Now the tone of the interview is generally a good one. Two economists discussing how market forces help force churches to provide a better product for the people. In so far as that goes, they are right.

But what happens if you forget your purpose? I mean, even the Lord said, the poor you will always have with you, so maybe, if you over-focus on them, like Judas suggested they do (though for his own nefarious purposes), you might just screw things up long term.

Meanwhile, The Anti-Gnostic came across Rod Dreher's questions about the persistent poverty in Appalachia:
Well, yes and no, it's actually all those things. More fundamentally, it's about people, because people generate culture. And it's also very much about economics because we have pursued deliberate fiscal and monetary policies to drive the jobs such people used to hold offshore and devalue their labor here. And it's about genetics, because that's a very large chunk of our organic intelligence and impulse control, and it's the resulting breeding patterns that direct the cultural folkways. That these unchanging facts of human existence make Rod "outraged" bespeaks his underlying progressivism: if we could just change the Culture!

Christ told that devious Judas that we'd always have the poor with us. He also told the apostles- i.e. not us directly- to spread the gospel, and a lot of things have happened since then. The currently model of evangelizing the poor has dumbed down Christianity, practically to the level of superstition. Additionally, instead of improving the mores of the poor, we are getting more of their behaviors, even among more intelligent. Children out of wedlock are de rigueur these days, for example.

Generally speaking, assets, and the limited number of people who can live with the cognitive dissonance- I suppose that is a skill set- get diverted from productive labor into this evangelizing. Community, and therefore culture, can't form this way. First, since most folks are still stuck with the two income family (or no family at all) there is not really community- it is community by appointment at best. I think the homeschooling movement was a good thing, and freeing the children should have been followed by freeing the husbands and wives. Work should be local, in no small part because community used to happen all the waking day and possibly while sleeping too.

And I guess there is where I lose most people because there isn't some nice clean solution. In fact, to most people it probably seems like I just changed the subject. But I did not.

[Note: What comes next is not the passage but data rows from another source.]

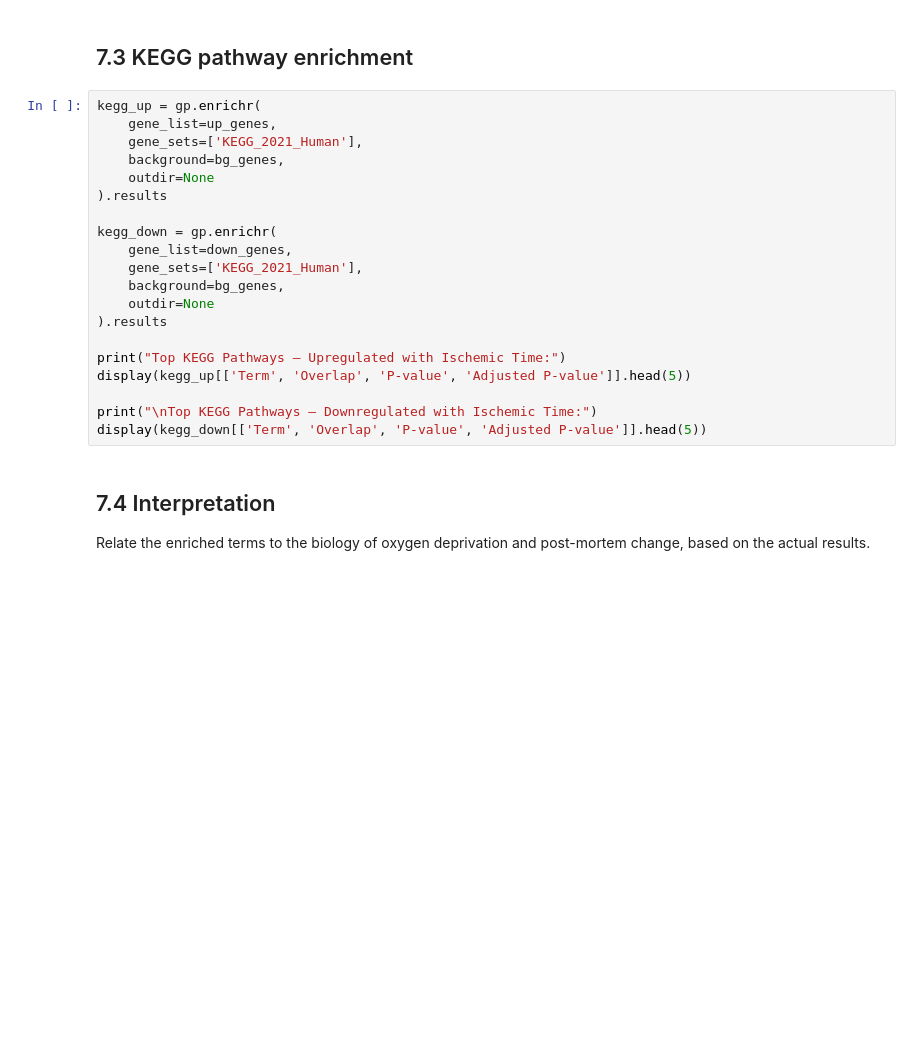
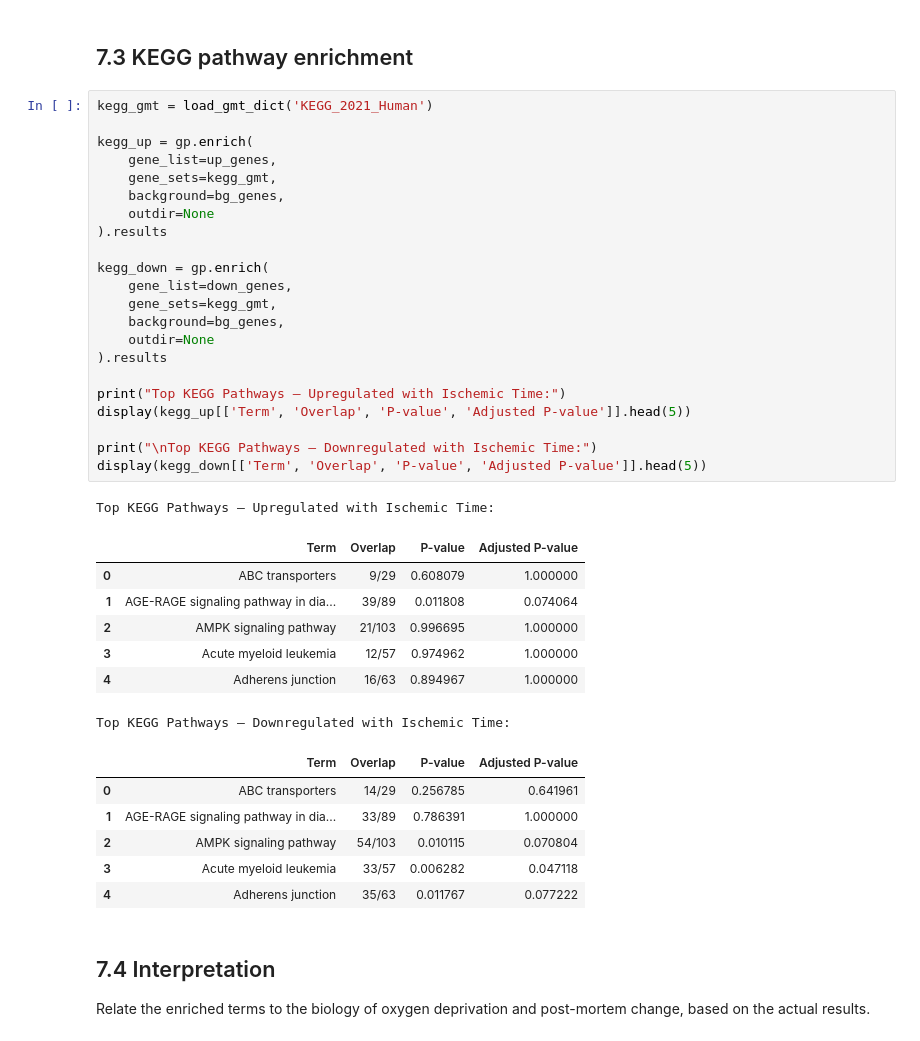
Before and after one commit to Vinit-Rabadiya/pmi-gene-expression-analysis, a Jupyter notebook: bioinformatics_pmi_gene_expression_analysis.ipynb, the cells around one changed output. Drawn from its saved outputs; the diff is of its cells as text; blank space fills up the shorter version.

```diff
--- a/bioinformatics_pmi_gene_expression_analysis.ipynb
+++ b/bioinformatics_pmi_gene_expression_analysis.ipynb
@@ -1164,25 +1164,42 @@ Top GO Biological Processes — Downregulated with Ischemic Time:
 # %% [markdown]
 ## 7.3 KEGG pathway enrichment
 # %%
-kegg_up = gp.enrichr(
+kegg_gmt = load_gmt_dict('KEGG_2021_Human')
+
+kegg_up = gp.enrich(
     gene_list=up_genes,
-    gene_sets=['KEGG_2021_Human'],
+    gene_sets=kegg_gmt,
     background=bg_genes,
     outdir=None
 ).results
 
-kegg_down = gp.enrichr(
+kegg_down = gp.enrich(
     gene_list=down_genes,
-    gene_sets=['KEGG_2021_Human'],
+    gene_sets=kegg_gmt,
     background=bg_genes,
     outdir=None
 ).results
 
 print("Top KEGG Pathways — Upregulated with Ischemic Time:")
 display(kegg_up[['Term', 'Overlap', 'P-value', 'Adjusted P-value']].head(5))
 
 print("\nTop KEGG Pathways — Downregulated with Ischemic Time:")
 display(kegg_down[['Term', 'Overlap', 'P-value', 'Adjusted P-value']].head(5))
+# %% [output]
+Top KEGG Pathways — Upregulated with Ischemic Time:
+|  | Term | Overlap | P-value | Adjusted P-value |
+| 0 | ABC transporters | 9/29 | 0.608079 | 1.000000 |
+| 1 | AGE-RAGE signaling pathway in dia... | 39/89 | 0.011808 | 0.074064 |
+| 2 | AMPK signaling pathway | 21/103 | 0.996695 | 1.000000 |
+| 3 | Acute myeloid leukemia | 12/57 | 0.974962 | 1.000000 |
+| 4 | Adherens junction | 16/63 | 0.894967 | 1.000000 |
+Top KEGG Pathways — Downregulated with Ischemic Time:
+|  | Term | Overlap | P-value | Adjusted P-value |
+| 0 | ABC transporters | 14/29 | 0.256785 | 0.641961 |
+| 1 | AGE-RAGE signaling pathway in dia... | 33/89 | 0.786391 | 1.000000 |
+| 2 | AMPK signaling pathway | 54/103 | 0.010115 | 0.070804 |
+| 3 | Acute myeloid leukemia | 33/57 | 0.006282 | 0.047118 |
+| 4 | Adherens junction | 35/63 | 0.011767 | 0.077222 |
 # %% [markdown]
 ## 7.4 Interpretation
 Relate the enriched terms to the biology of oxygen deprivation and post-mortem change, based on the actual results.
```
Also changed, not shown: parts of 8 cells of this notebook.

A real civilization is needed and it will not be made by tactics that have obviously failed since the 70s. We'd still have the poor with us, but we'd be better able to help. And those who got tired of doing the sorts of things that get them into trouble would have a place to go where they could live differently.

No comments: